* [Your objective] Once you have checked each line below for the word "tables", give the number of lines that have it and nothing further.

Items listed in a dataset:
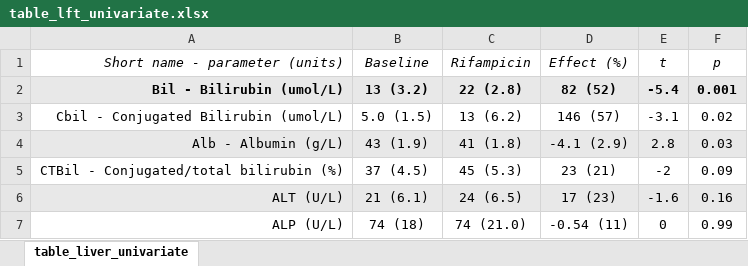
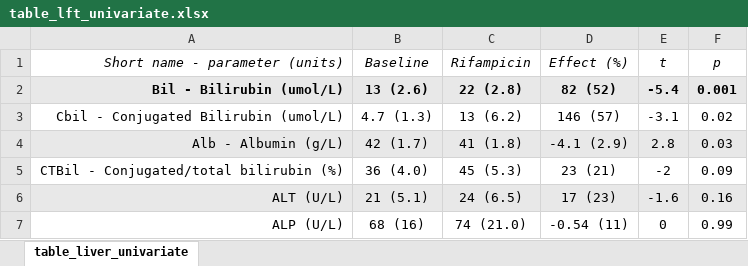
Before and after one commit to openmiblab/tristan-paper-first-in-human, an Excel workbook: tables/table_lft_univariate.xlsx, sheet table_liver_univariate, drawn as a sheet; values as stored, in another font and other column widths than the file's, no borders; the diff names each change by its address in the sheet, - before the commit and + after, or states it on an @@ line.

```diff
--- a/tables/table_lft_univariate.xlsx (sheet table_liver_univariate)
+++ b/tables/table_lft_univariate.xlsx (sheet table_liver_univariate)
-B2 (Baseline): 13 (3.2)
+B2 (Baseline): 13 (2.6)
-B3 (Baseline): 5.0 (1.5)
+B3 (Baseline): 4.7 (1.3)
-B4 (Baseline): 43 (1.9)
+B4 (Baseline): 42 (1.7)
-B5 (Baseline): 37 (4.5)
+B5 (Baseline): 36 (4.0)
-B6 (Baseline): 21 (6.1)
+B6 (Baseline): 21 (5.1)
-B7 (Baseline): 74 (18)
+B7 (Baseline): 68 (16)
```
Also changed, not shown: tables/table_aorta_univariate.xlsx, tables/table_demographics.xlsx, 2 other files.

* [Answer box] 4